▸ Exercise aim
Quote the listing below in full and exactly as written, but omit every picture.

▸ Entries supplied
-.-.-
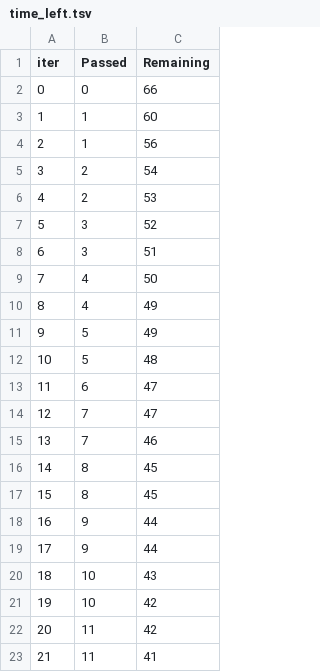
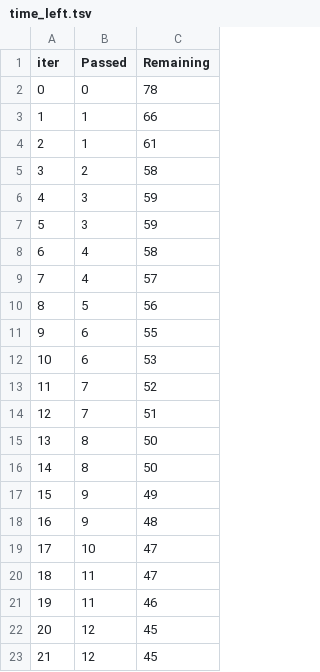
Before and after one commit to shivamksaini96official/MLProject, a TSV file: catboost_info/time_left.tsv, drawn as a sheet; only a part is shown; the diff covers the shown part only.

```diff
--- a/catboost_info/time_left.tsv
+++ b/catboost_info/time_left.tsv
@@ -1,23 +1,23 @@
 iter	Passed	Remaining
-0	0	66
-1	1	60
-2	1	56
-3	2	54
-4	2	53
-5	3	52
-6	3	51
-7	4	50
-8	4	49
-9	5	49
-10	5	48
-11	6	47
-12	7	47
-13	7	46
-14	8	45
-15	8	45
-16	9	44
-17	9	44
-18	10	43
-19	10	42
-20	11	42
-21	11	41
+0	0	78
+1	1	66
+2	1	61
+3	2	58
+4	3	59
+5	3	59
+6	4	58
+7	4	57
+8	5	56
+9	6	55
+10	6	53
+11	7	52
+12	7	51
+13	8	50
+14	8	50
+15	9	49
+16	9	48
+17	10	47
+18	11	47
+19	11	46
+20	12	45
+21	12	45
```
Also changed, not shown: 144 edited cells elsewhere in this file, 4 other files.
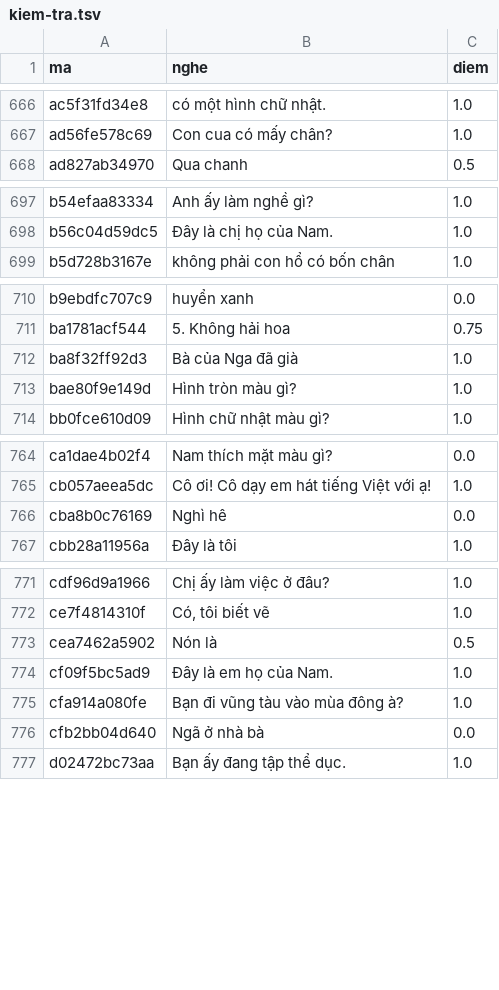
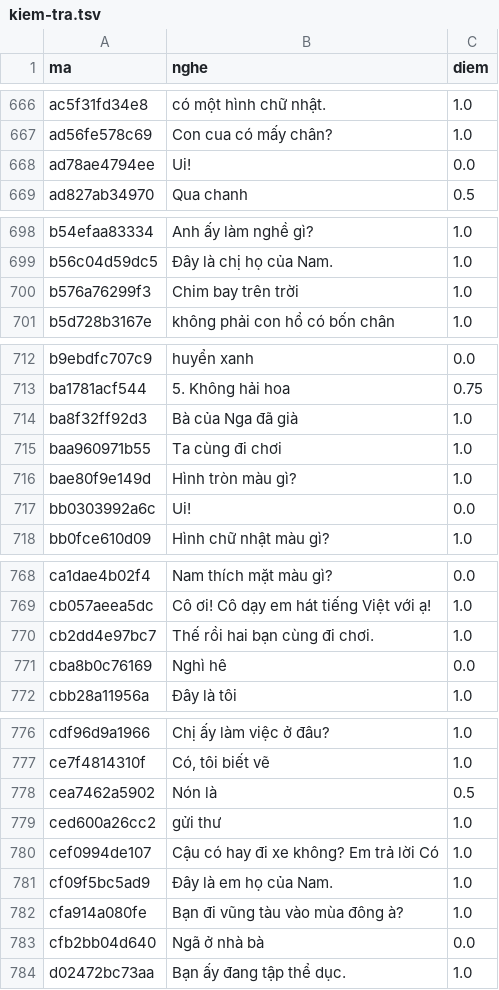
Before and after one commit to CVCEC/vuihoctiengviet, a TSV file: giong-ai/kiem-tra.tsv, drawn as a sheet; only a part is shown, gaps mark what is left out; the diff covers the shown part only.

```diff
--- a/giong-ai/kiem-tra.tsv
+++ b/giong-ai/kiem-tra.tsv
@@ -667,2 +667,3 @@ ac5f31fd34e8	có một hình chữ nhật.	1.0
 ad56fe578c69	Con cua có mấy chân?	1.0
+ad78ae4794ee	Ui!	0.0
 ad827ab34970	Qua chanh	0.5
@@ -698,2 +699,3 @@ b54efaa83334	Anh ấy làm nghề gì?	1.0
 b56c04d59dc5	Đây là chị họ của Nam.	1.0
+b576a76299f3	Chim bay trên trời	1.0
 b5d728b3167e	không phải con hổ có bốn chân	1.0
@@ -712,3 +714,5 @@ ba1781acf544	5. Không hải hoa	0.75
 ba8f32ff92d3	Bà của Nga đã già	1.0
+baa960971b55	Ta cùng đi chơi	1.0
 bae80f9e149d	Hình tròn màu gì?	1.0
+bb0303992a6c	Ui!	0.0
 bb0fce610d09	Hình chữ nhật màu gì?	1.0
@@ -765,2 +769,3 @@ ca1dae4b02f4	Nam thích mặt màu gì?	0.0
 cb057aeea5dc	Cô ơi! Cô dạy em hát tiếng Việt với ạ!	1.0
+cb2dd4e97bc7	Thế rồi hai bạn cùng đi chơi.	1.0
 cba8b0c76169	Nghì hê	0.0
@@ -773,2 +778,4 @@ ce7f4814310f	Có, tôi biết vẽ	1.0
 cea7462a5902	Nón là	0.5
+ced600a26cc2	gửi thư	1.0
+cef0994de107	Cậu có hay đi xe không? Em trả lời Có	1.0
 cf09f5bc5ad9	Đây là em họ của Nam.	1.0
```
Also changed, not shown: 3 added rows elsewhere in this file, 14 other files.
-.-.-
▸ Your solution
Before and after one commit to shivamksaini96official/MLProject, a TSV file: catboost_info/time_left.tsv, drawn as a sheet; only a part is shown; the diff covers the shown part only.

```diff
--- a/catboost_info/time_left.tsv
+++ b/catboost_info/time_left.tsv
@@ -1,23 +1,23 @@
 iter	Passed	Remaining
-0	0	66
-1	1	60
-2	1	56
-3	2	54
-4	2	53
-5	3	52
-6	3	51
-7	4	50
-8	4	49
-9	5	49
-10	5	48
-11	6	47
-12	7	47
-13	7	46
-14	8	45
-15	8	45
-16	9	44
-17	9	44
-18	10	43
-19	10	42
-20	11	42
-21	11	41
+0	0	78
+1	1	66
+2	1	61
+3	2	58
+4	3	59
+5	3	59
+6	4	58
+7	4	57
+8	5	56
+9	6	55
+10	6	53
+11	7	52
+12	7	51
+13	8	50
+14	8	50
+15	9	49
+16	9	48
+17	10	47
+18	11	47
+19	11	46
+20	12	45
+21	12	45
```
Also changed, not shown: 144 edited cells elsewhere in this file, 4 other files.
Before and after one commit to CVCEC/vuihoctiengviet, a TSV file: giong-ai/kiem-tra.tsv, drawn as a sheet; only a part is shown, gaps mark what is left out; the diff covers the shown part only.

```diff
--- a/giong-ai/kiem-tra.tsv
+++ b/giong-ai/kiem-tra.tsv
@@ -667,2 +667,3 @@ ac5f31fd34e8	có một hình chữ nhật.	1.0
 ad56fe578c69	Con cua có mấy chân?	1.0
+ad78ae4794ee	Ui!	0.0
 ad827ab34970	Qua chanh	0.5
@@ -698,2 +699,3 @@ b54efaa83334	Anh ấy làm nghề gì?	1.0
 b56c04d59dc5	Đây là chị họ của Nam.	1.0
+b576a76299f3	Chim bay trên trời	1.0
 b5d728b3167e	không phải con hổ có bốn chân	1.0
@@ -712,3 +714,5 @@ ba1781acf544	5. Không hải hoa	0.75
 ba8f32ff92d3	Bà của Nga đã già	1.0
+baa960971b55	Ta cùng đi chơi	1.0
 bae80f9e149d	Hình tròn màu gì?	1.0
+bb0303992a6c	Ui!	0.0
 bb0fce610d09	Hình chữ nhật màu gì?	1.0
@@ -765,2 +769,3 @@ ca1dae4b02f4	Nam thích mặt màu gì?	0.0
 cb057aeea5dc	Cô ơi! Cô dạy em hát tiếng Việt với ạ!	1.0
+cb2dd4e97bc7	Thế rồi hai bạn cùng đi chơi.	1.0
 cba8b0c76169	Nghì hê	0.0
@@ -773,2 +778,4 @@ ce7f4814310f	Có, tôi biết vẽ	1.0
 cea7462a5902	Nón là	0.5
+ced600a26cc2	gửi thư	1.0
+cef0994de107	Cậu có hay đi xe không? Em trả lời Có	1.0
 cf09f5bc5ad9	Đây là em họ của Nam.	1.0
```
Also changed, not shown: 3 added rows elsewhere in this file, 14 other files.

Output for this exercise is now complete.